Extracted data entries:

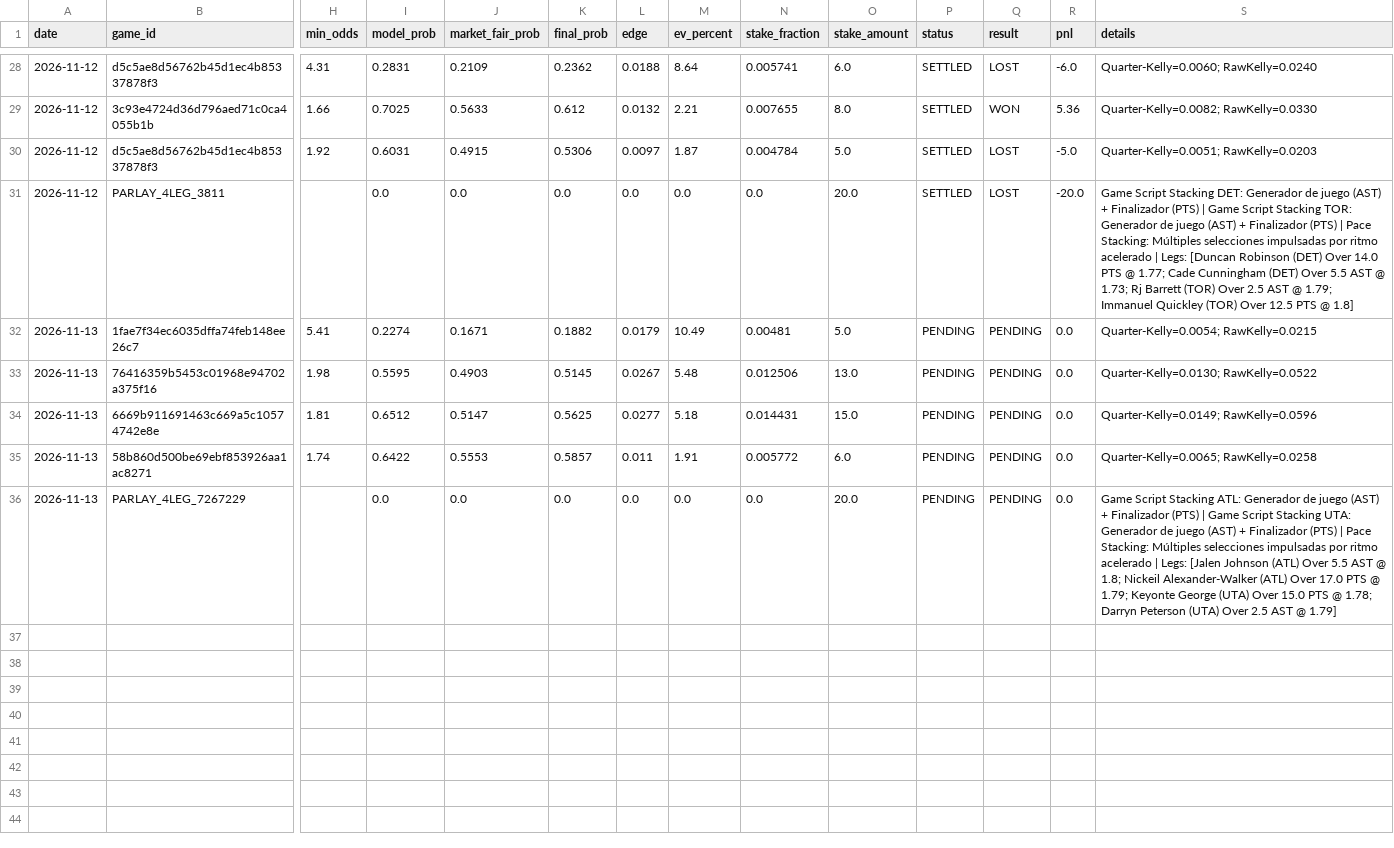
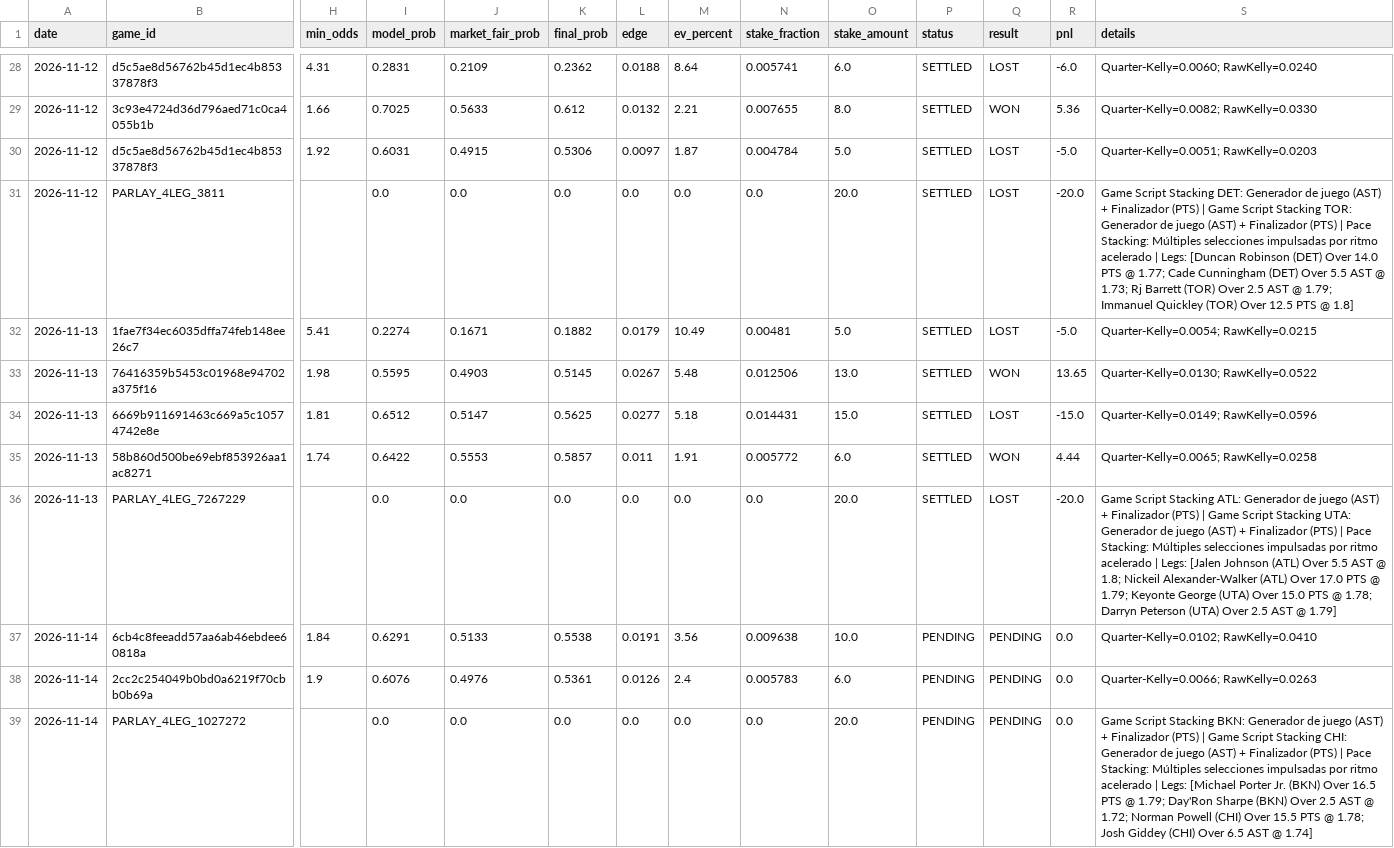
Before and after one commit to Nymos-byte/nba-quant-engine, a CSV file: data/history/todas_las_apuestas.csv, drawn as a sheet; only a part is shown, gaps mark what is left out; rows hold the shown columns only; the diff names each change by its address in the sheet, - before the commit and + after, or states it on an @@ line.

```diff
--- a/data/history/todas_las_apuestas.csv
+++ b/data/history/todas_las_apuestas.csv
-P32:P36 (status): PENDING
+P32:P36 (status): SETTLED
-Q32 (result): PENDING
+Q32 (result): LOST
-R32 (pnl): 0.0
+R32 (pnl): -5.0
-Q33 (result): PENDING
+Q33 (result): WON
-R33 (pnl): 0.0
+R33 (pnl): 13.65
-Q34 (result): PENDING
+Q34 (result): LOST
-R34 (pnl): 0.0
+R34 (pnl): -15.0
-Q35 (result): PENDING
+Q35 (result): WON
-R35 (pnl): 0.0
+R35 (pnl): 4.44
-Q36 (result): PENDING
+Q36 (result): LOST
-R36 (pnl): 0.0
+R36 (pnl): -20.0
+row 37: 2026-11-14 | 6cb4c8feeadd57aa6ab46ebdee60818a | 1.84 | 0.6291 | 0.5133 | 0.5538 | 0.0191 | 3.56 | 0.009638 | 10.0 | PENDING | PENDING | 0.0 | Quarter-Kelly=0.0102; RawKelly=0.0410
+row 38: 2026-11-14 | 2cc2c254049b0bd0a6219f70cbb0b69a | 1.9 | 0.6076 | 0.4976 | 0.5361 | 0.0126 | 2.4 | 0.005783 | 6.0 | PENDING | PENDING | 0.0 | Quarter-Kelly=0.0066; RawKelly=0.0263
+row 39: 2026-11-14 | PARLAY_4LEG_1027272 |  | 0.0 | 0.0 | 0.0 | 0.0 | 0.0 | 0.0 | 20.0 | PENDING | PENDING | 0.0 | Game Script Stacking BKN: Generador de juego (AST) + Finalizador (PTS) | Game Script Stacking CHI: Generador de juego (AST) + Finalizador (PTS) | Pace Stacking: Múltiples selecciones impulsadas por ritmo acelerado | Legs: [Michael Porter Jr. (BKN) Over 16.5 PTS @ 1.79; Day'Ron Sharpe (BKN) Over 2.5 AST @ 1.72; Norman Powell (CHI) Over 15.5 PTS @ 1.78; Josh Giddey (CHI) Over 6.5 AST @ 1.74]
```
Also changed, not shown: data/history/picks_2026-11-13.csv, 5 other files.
---
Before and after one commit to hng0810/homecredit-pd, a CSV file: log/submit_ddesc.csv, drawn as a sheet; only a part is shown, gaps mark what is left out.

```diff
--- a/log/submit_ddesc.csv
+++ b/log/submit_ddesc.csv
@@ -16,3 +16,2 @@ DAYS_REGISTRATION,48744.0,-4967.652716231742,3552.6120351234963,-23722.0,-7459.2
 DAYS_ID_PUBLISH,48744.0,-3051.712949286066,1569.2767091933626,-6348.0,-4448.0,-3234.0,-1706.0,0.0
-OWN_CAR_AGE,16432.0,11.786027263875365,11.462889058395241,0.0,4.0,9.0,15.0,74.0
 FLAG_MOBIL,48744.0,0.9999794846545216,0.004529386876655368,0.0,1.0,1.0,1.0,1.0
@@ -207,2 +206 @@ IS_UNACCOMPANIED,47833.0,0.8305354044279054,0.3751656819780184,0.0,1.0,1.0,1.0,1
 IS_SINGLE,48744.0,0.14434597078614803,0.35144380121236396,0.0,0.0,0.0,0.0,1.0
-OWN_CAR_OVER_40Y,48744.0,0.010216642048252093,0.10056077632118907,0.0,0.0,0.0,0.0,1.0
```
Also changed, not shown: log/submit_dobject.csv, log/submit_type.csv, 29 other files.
--
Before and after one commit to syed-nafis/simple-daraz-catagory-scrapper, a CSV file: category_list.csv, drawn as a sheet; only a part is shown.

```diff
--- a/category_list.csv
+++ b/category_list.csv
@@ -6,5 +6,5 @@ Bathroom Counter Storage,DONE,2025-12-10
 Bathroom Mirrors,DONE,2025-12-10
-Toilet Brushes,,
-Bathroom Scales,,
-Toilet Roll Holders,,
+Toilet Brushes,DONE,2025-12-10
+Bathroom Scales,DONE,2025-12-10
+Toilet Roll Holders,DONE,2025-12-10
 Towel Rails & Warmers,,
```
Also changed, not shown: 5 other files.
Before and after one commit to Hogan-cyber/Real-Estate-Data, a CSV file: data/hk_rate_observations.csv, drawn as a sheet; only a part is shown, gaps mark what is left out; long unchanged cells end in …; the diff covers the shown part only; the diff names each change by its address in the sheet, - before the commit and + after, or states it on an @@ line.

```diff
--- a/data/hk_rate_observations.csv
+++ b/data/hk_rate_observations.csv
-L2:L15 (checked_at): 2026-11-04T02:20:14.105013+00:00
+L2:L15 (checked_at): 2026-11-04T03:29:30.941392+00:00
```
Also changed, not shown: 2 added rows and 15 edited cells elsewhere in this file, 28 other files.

## What you are asked to do
Please copy every line in the entries where "DONE" appears.

## Solution to the exercise
@@ -6,5 +6,5 @@ Bathroom Counter Storage,DONE,2025-12-10
 Bathroom Mirrors,DONE,2025-12-10
+Toilet Brushes,DONE,2025-12-10
+Bathroom Scales,DONE,2025-12-10
+Toilet Roll Holders,DONE,2025-12-10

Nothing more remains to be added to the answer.